-- Opening Marker --
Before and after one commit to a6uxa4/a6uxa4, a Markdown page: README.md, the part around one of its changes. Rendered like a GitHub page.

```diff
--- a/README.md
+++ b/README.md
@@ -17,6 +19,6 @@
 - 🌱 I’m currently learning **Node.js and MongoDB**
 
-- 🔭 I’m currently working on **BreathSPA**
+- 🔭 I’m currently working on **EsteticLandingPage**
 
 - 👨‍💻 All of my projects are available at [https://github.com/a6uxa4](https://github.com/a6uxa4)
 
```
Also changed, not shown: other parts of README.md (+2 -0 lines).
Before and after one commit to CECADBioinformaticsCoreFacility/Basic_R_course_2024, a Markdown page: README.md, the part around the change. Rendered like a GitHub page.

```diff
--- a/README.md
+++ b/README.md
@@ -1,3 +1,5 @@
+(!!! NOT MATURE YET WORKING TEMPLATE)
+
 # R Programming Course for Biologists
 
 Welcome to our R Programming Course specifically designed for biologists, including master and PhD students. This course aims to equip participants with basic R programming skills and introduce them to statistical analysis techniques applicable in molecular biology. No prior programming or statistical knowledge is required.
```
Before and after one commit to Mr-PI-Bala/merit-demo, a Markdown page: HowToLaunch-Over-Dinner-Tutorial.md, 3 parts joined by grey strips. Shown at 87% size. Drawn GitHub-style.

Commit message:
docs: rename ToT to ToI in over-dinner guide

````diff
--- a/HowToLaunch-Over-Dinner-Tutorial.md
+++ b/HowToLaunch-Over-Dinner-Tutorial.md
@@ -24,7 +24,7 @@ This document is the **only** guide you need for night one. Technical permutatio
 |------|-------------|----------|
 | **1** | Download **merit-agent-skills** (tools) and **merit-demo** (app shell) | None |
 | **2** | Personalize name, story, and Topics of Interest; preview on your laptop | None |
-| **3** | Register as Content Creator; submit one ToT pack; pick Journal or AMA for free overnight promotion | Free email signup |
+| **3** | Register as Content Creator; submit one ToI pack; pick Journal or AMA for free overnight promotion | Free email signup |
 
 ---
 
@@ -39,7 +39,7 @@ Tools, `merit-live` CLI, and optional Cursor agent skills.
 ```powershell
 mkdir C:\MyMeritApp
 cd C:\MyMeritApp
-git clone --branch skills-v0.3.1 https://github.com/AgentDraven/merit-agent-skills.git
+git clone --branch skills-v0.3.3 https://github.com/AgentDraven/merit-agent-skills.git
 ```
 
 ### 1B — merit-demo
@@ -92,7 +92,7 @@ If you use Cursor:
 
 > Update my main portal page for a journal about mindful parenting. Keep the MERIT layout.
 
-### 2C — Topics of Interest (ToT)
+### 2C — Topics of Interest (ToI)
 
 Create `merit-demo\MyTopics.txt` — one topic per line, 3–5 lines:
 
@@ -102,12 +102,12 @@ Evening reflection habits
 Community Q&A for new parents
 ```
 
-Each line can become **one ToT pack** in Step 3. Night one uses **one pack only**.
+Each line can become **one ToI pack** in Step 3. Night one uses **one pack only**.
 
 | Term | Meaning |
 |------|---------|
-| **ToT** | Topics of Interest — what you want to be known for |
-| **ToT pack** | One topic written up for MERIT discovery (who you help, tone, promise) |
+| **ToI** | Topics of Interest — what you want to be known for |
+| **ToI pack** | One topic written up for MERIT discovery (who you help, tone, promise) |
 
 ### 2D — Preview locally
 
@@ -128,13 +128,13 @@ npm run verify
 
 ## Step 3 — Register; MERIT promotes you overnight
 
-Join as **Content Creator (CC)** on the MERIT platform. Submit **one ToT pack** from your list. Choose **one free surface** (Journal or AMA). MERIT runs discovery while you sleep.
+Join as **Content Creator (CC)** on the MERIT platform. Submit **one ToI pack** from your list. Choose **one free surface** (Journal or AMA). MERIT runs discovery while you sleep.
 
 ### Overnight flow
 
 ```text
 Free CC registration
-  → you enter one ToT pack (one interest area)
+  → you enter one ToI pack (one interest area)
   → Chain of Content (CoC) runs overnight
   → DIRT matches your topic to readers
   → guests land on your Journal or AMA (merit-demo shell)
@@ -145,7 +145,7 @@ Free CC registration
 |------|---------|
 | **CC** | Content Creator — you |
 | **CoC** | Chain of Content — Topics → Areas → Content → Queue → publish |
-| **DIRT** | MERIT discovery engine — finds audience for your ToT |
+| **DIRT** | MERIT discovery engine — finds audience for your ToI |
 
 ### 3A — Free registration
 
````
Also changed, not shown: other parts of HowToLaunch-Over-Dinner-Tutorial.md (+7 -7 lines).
-- Closing Marker --
• **What the exercise asks**
Copy every line from the records that holds the string "demo".

• **Problem solution**
Before and after one commit to Mr-PI-Bala/merit-demo, a Markdown page: HowToLaunch-Over-Dinner-Tutorial.md, 3 parts joined by grey strips. Shown at 87% size. Drawn GitHub-style.
 | **1** | Download **merit-agent-skills** (tools) and **merit-demo** (app shell) | None |
 ### 1B — merit-demo
 Create `merit-demo\MyTopics.txt` — one topic per line, 3–5 lines:
   → guests land on your Journal or AMA (merit-demo shell)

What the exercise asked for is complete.